Exercise brief: Filter the entries and keep only the lines where the string "encoding" appears.
________
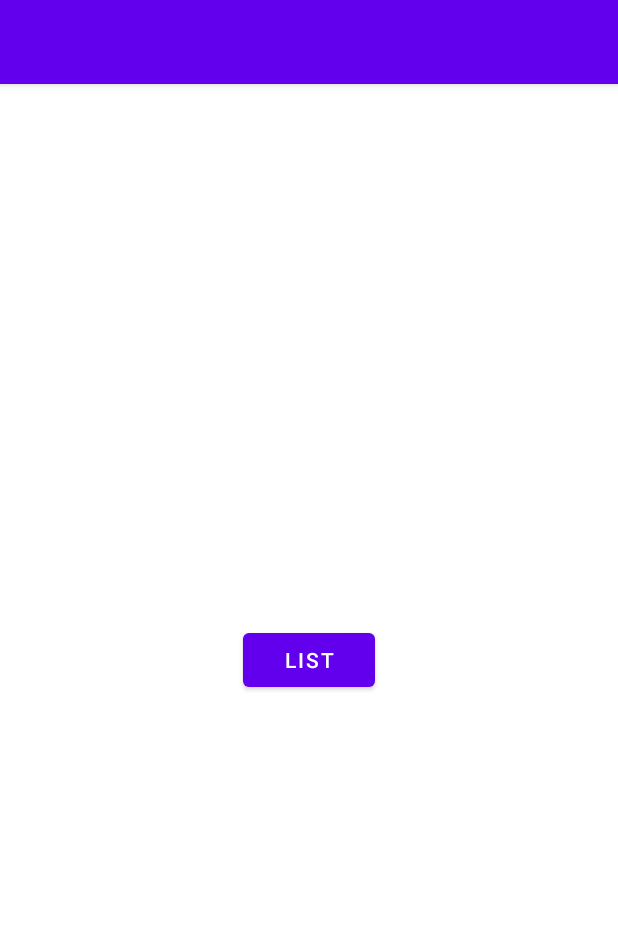
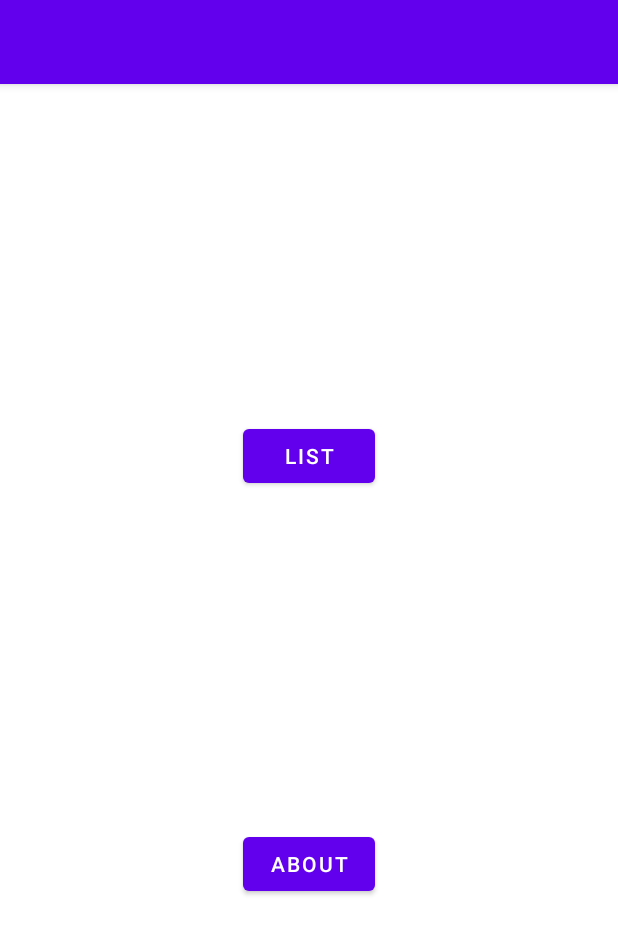
Before and after one commit to Gael-Lejeune/Projet_Mobile_ESIEA_2020_2021, an Android app: the screen it shows after launch (MainActivity), after a tap on "LIST", on a phone screen of 412 x 824 dp. Shown: the top 934 px of the screen. Run offline under Robolectric (Android 15) with nearby library versions, the phone set to English and light mode, and no system bars.

Commit message:
TD2 fini

```diff
--- a/app/build.gradle
+++ b/app/build.gradle
@@ -46,4 +46,8 @@ dependencies {
 
     //RecycleView
     implementation "androidx.recyclerview:recyclerview:1.1.0"
+
+    //Retrofit
+    implementation "com.squareup.retrofit2:retrofit:2.9.0"
+    implementation "com.squareup.retrofit2:converter-gson:2.9.0"
 }
--- a/app/src/main/AndroidManifest.xml
+++ b/app/src/main/AndroidManifest.xml
@@ -1,6 +1,8 @@
 <?xml version="1.0" encoding="utf-8"?>
 <manifest xmlns:android="http://schemas.android.com/apk/res/android"
     package="com.example.projetmobile">
+
+    <uses-permission android:name="android.permission.INTERNET"/>
 
     <application
         android:allowBackup="true"
--- a/app/src/main/java/com/example/projetmobile/MainActivity.kt
+++ b/app/src/main/java/com/example/projetmobile/MainActivity.kt
@@ -2,19 +2,16 @@ package com.example.projetmobile
 
 import androidx.appcompat.app.AppCompatActivity
 import android.os.Bundle
-import android.widget.Button
+import com.example.projetmobile.presentation.MenuFragment
 import com.example.projetmobile.presentation.list.PCListFragment
 
 class MainActivity : AppCompatActivity() {
     override fun onCreate(savedInstanceState: Bundle?) {
         super.onCreate(savedInstanceState)
         setContentView(R.layout.activity_main)
-        val button = findViewById<Button>(R.id.button_first)
-        button.setOnClickListener {
-            supportFragmentManager.beginTransaction()
-                    .replace(R.id.container, PCListFragment(), "")
-                    .commit()
-        }
+        supportFragmentManager.beginTransaction()
+            .replace(R.id.container, MenuFragment(), "")
+            .commit()
     }
 
 }
--- /dev/null
+++ b/app/src/main/java/com/example/projetmobile/presentation/MenuFragment.kt
@@ -0,0 +1,45 @@
+package com.example.projetmobile.presentation
+
+import android.os.Bundle
+import android.view.LayoutInflater
+import android.view.View
+import android.view.ViewGroup
+import android.widget.Button
+import androidx.fragment.app.Fragment
+import androidx.recyclerview.widget.LinearLayoutManager
+import androidx.recyclerview.widget.RecyclerView
+import com.example.projetmobile.MainActivity
+import com.example.projetmobile.R
+import com.example.projetmobile.presentation.list.PCAdapter
+import com.example.projetmobile.presentation.list.PCListFragment
+
+class MenuFragment : Fragment() {
+    private lateinit var recyclerView: RecyclerView
+    private val adapter = PCAdapter(listOf())
+    private val layoutManager = LinearLayoutManager(context)
+
+    override fun onCreateView(
+        inflater: LayoutInflater, container: ViewGroup?,
+        savedInstanceState: Bundle?
+    ): View? {
+        // Inflate the layout for this fragment
+        return inflater.inflate(R.layout.fragment_menu, container, false)
+    }
+
+    override fun onViewCreated(view: View, savedInstanceState: Bundle?) {
+        super.onViewCreated(view, savedInstanceState)
+
+        val button = view.findViewById<Button>(R.id.button_list)
+        button.setOnClickListener {
+            navigateToListFragment()
+        }
+
+    }
+
+    fun navigateToListFragment () {
+        childFragmentManager.beginTransaction()
+            .replace(R.id.container, PCListFragment(), "")
+            .addToBackStack(null)
+            .commit()
+    }
+}
--- /dev/null
+++ b/app/src/main/java/com/example/projetmobile/presentation/api/PCApi.kt
@@ -0,0 +1,9 @@
+package com.example.projetmobile.presentation.api
+
+import retrofit2.Call
+import retrofit2.http.GET
+
+interface PCApi {
+    @GET("pokemon")
+    fun getPCList(): Call<PCResponse>
+}
--- a/app/src/main/java/com/example/projetmobile/presentation/list/PC.kt
+++ b/app/src/main/java/com/example/projetmobile/presentation/list/PC.kt
@@ -1,5 +1,6 @@
 package com.example.projetmobile.presentation.list
 
 data class PC(
-    val name: String
+    val name: String,
+    val url: String
 )
--- a/app/src/main/java/com/example/projetmobile/presentation/list/PCAdapter.kt
+++ b/app/src/main/java/com/example/projetmobile/presentation/list/PCAdapter.kt
@@ -3,12 +3,13 @@ package com.example.projetmobile.presentation.list
 import android.view.LayoutInflater
 import android.view.View
 import android.view.ViewGroup
+import android.widget.TextClock
 import android.widget.TextView
 import androidx.recyclerview.widget.RecyclerView
 import com.example.projetmobile.R
 
-class PCAdapter(private var dataSet: List<PC>) :
-    RecyclerView.Adapter<PCAdapter.ViewHolder>() {
+class PCAdapter(private var dataSet: List<PC>,var listener: ((PC) -> Unit)? = null
+) :RecyclerView.Adapter<PCAdapter.ViewHolder>() {
 
     /**
      * Provide a reference to the type of views that you are using
@@ -44,6 +45,9 @@ class PCAdapter(private var dataSet: List<PC>) :
         // contents of the view with that element
         val pc = dataSet[position]
         viewHolder.textView.text = pc.name
+        viewHolder.itemView.setOnClickListener{
+            listener?.invoke(pc)
+        }
     }
 
     // Return the size of your dataset (invoked by the layout manager)
--- /dev/null
+++ b/app/src/main/java/com/example/projetmobile/presentation/list/PCDetailFragment.kt
@@ -0,0 +1,6 @@
+package com.example.projetmobile.presentation.list
+
+import androidx.fragment.app.Fragment
+
+class PCDetailFragment : Fragment() {
+}
--- a/app/src/main/java/com/example/projetmobile/presentation/list/PCListFragment.kt
+++ b/app/src/main/java/com/example/projetmobile/presentation/list/PCListFragment.kt
@@ -5,15 +5,21 @@ import androidx.fragment.app.Fragment
 import android.view.LayoutInflater
 import android.view.View
 import android.view.ViewGroup
-import android.widget.Button
 import androidx.recyclerview.widget.LinearLayoutManager
 import androidx.recyclerview.widget.RecyclerView
 import com.example.projetmobile.R
+import com.example.projetmobile.presentation.api.PCApi
+import com.example.projetmobile.presentation.api.PCResponse
+import retrofit2.Call
+import retrofit2.Callback
+import retrofit2.Response
+import retrofit2.Retrofit
+import retrofit2.converter.gson.GsonConverterFactory
 
 class PCListFragment : Fragment() {
 
     private lateinit var recyclerView: RecyclerView
-    private val adapter = PCAdapter(listOf())
+    private val adapter = PCAdapter(listOf(), ::navigateToPCDetailFragment)
     private val layoutManager = LinearLayoutManager(context)
 
     override fun onCreateView(
@@ -34,16 +40,36 @@ class PCListFragment : Fragment() {
             adapter = this@PCListFragment.adapter
         }
 
-        val pclist = arrayListOf<PC>().apply {
-            add(PC("Mario"))
-            add(PC("Donkey Kong"))
-            add(PC("Link"))
-            add(PC("Samus"))
-            add(PC("Dark Samus"))
-        }
+        val retrofit: Retrofit = Retrofit.Builder()
+                .baseUrl("https://pokeapi.co/api/v2/")
+                .addConverterFactory(GsonConverterFactory.create())
+                .build()
 
-        adapter.updateList(pclist)
+        val pcApi: PCApi = retrofit.create(PCApi::class.java)
+
+        pcApi.getPCList().enqueue(object: Callback<PCResponse>{
+            override fun onResponse(call: Call<PCResponse>, response: Response<PCResponse>) {
+                if (response.isSuccessful){
+                    val pcResponse = response.body()
+                    if (pcResponse != null) {
+                        adapter.updateList(pcResponse.results)
+                    }
+                }
+            }
+
+            override fun onFailure(call: Call<PCResponse>, t: Throwable) {
+                TODO("Not yet implemented")
+            }
+
+        })
 
     }
 
+    private fun navigateToPCDetailFragment(pc: PC) {
+        childFragmentManager.beginTransaction()
+            .replace(R.id.container, PCDetailFragment(), "")
+            .addToBackStack(null)
+            .commit()
+    }
+
 }
--- a/app/src/main/res/layout/activity_main.xml
+++ b/app/src/main/res/layout/activity_main.xml
@@ -5,18 +5,6 @@
     android:layout_width="match_parent"
     android:layout_height="match_parent"
     tools:context=".MainActivity">
-
-
-    <Button
-        android:id="@+id/button_first"
-        android:layout_width="wrap_content"
-        android:layout_height="wrap_content"
-        app:layout_constraintTop_toTopOf="parent"
-        app:layout_constraintBottom_toBottomOf="parent"
-        app:layout_constraintStart_toStartOf="parent"
-        app:layout_constraintEnd_toEndOf="parent"
-        android:text="List"
-        />
 
     <FrameLayout
         android:id="@+id/container"
--- /dev/null
+++ b/app/src/main/res/layout/fragment_menu.xml
@@ -0,0 +1,28 @@
+<?xml version="1.0" encoding="utf-8"?>
+<androidx.constraintlayout.widget.ConstraintLayout xmlns:android="http://schemas.android.com/apk/res/android"
+    xmlns:app="http://schemas.android.com/apk/res-auto"
+    android:layout_width="match_parent"
+    android:layout_height="match_parent"
+    >
+
+    <Button
+        android:id="@+id/button_list"
+        android:layout_width="wrap_content"
+        android:layout_height="wrap_content"
+        app:layout_constraintTop_toTopOf="parent"
+        app:layout_constraintBottom_toTopOf="@id/button_about"
+        app:layout_constraintStart_toStartOf="parent"
+        app:layout_constraintEnd_toEndOf="parent"
+        android:text="List" />
+
+    <Button
+        android:id="@+id/button_about"
+        android:layout_width="wrap_content"
+        android:layout_height="wrap_content"
+        app:layout_constraintTop_toBottomOf="@id/button_list"
+        app:layout_constraintBottom_toBottomOf="parent"
+        app:layout_constraintStart_toStartOf="parent"
+        app:layout_constraintEnd_toEndOf="parent"
+        android:text="About" />
+
+</androidx.constraintlayout.widget.ConstraintLayout>
```
Also changed, not shown: app/src/main/java/com/example/projetmobile/presentation/api/PCResponse.kt (added, +9 -0 lines), app/src/main/res/layout/fragment_pc_detail.xml (added, +20 -0 lines), gradle/wrapper/gradle-wrapper.properties.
________
Solution to this exercise:
 <?xml version="1.0" encoding="utf-8"?>
+<?xml version="1.0" encoding="utf-8"?>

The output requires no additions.